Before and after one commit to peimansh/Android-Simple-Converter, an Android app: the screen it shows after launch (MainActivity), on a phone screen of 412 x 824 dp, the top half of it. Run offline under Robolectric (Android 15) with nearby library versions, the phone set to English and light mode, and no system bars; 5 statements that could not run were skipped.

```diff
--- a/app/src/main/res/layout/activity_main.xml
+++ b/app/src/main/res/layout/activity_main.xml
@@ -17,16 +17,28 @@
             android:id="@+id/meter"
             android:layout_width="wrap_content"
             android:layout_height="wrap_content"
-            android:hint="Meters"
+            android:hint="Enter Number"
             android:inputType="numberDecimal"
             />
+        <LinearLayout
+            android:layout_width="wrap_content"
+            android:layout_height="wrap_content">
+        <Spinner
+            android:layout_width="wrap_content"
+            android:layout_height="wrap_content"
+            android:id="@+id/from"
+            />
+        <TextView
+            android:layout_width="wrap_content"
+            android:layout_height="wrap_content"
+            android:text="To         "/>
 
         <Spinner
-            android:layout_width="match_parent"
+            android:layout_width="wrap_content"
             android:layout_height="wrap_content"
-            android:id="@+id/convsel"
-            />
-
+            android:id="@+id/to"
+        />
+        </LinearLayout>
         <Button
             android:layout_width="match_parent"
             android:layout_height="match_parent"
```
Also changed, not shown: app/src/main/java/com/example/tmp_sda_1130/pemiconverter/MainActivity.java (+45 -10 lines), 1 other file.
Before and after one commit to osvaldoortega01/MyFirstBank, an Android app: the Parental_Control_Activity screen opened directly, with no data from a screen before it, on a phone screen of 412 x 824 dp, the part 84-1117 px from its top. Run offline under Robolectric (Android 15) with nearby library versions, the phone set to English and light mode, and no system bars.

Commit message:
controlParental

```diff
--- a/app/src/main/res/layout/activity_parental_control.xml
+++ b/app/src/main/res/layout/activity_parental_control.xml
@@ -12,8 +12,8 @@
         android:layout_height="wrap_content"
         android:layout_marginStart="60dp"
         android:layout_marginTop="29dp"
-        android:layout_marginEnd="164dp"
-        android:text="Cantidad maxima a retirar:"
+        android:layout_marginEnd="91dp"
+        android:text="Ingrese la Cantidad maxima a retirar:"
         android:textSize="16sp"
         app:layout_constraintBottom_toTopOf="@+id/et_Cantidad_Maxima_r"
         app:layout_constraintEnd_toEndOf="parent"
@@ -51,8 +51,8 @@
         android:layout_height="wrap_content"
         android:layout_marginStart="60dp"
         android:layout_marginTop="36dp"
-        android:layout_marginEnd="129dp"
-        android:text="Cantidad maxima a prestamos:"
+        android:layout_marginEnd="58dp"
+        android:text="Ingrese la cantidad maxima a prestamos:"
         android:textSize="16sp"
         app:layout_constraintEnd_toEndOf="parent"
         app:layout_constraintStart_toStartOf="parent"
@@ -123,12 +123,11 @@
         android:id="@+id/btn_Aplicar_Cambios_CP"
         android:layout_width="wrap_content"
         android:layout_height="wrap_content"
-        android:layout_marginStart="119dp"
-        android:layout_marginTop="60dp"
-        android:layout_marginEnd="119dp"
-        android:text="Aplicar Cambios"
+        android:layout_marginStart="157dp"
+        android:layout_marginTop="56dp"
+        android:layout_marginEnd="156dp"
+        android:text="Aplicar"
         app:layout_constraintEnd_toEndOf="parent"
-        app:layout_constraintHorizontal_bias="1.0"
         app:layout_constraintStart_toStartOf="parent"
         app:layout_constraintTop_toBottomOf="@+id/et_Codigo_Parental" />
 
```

◆ ◆ ◆ ◆ ◆

__The task__.
Every entry that appears above should be duplicated exactly.

__Exercise solution__.
Before and after one commit to peimansh/Android-Simple-Converter, an Android app: the screen it shows after launch (MainActivity), on a phone screen of 412 x 824 dp, the top half of it. Run offline under Robolectric (Android 15) with nearby library versions, the phone set to English and light mode, and no system bars; 5 statements that could not run were skipped.

```diff
--- a/app/src/main/res/layout/activity_main.xml
+++ b/app/src/main/res/layout/activity_main.xml
@@ -17,16 +17,28 @@
             android:id="@+id/meter"
             android:layout_width="wrap_content"
             android:layout_height="wrap_content"
-            android:hint="Meters"
+            android:hint="Enter Number"
             android:inputType="numberDecimal"
             />
+        <LinearLayout
+            android:layout_width="wrap_content"
+            android:layout_height="wrap_content">
+        <Spinner
+            android:layout_width="wrap_content"
+            android:layout_height="wrap_content"
+            android:id="@+id/from"
+            />
+        <TextView
+            android:layout_width="wrap_content"
+            android:layout_height="wrap_content"
+            android:text="To         "/>
 
         <Spinner
-            android:layout_width="match_parent"
+            android:layout_width="wrap_content"
             android:layout_height="wrap_content"
-            android:id="@+id/convsel"
-            />
-
+            android:id="@+id/to"
+        />
+        </LinearLayout>
         <Button
             android:layout_width="match_parent"
             android:layout_height="match_parent"
```
Also changed, not shown: app/src/main/java/com/example/tmp_sda_1130/pemiconverter/MainActivity.java (+45 -10 lines), 1 other file.
Before and after one commit to osvaldoortega01/MyFirstBank, an Android app: the Parental_Control_Activity screen opened directly, with no data from a screen before it, on a phone screen of 412 x 824 dp, the part 84-1117 px from its top. Run offline under Robolectric (Android 15) with nearby library versions, the phone set to English and light mode, and no system bars.

Commit message:
controlParental

```diff
--- a/app/src/main/res/layout/activity_parental_control.xml
+++ b/app/src/main/res/layout/activity_parental_control.xml
@@ -12,8 +12,8 @@
         android:layout_height="wrap_content"
         android:layout_marginStart="60dp"
         android:layout_marginTop="29dp"
-        android:layout_marginEnd="164dp"
-        android:text="Cantidad maxima a retirar:"
+        android:layout_marginEnd="91dp"
+        android:text="Ingrese la Cantidad maxima a retirar:"
         android:textSize="16sp"
         app:layout_constraintBottom_toTopOf="@+id/et_Cantidad_Maxima_r"
         app:layout_constraintEnd_toEndOf="parent"
@@ -51,8 +51,8 @@
         android:layout_height="wrap_content"
         android:layout_marginStart="60dp"
         android:layout_marginTop="36dp"
-        android:layout_marginEnd="129dp"
-        android:text="Cantidad maxima a prestamos:"
+        android:layout_marginEnd="58dp"
+        android:text="Ingrese la cantidad maxima a prestamos:"
         android:textSize="16sp"
         app:layout_constraintEnd_toEndOf="parent"
         app:layout_constraintStart_toStartOf="parent"
@@ -123,12 +123,11 @@
         android:id="@+id/btn_Aplicar_Cambios_CP"
         android:layout_width="wrap_content"
         android:layout_height="wrap_content"
-        android:layout_marginStart="119dp"
-        android:layout_marginTop="60dp"
-        android:layout_marginEnd="119dp"
-        android:text="Aplicar Cambios"
+        android:layout_marginStart="157dp"
+        android:layout_marginTop="56dp"
+        android:layout_marginEnd="156dp"
+        android:text="Aplicar"
         app:layout_constraintEnd_toEndOf="parent"
-        app:layout_constraintHorizontal_bias="1.0"
         app:layout_constraintStart_toStartOf="parent"
         app:layout_constraintTop_toBottomOf="@+id/et_Codigo_Parental" />
 
```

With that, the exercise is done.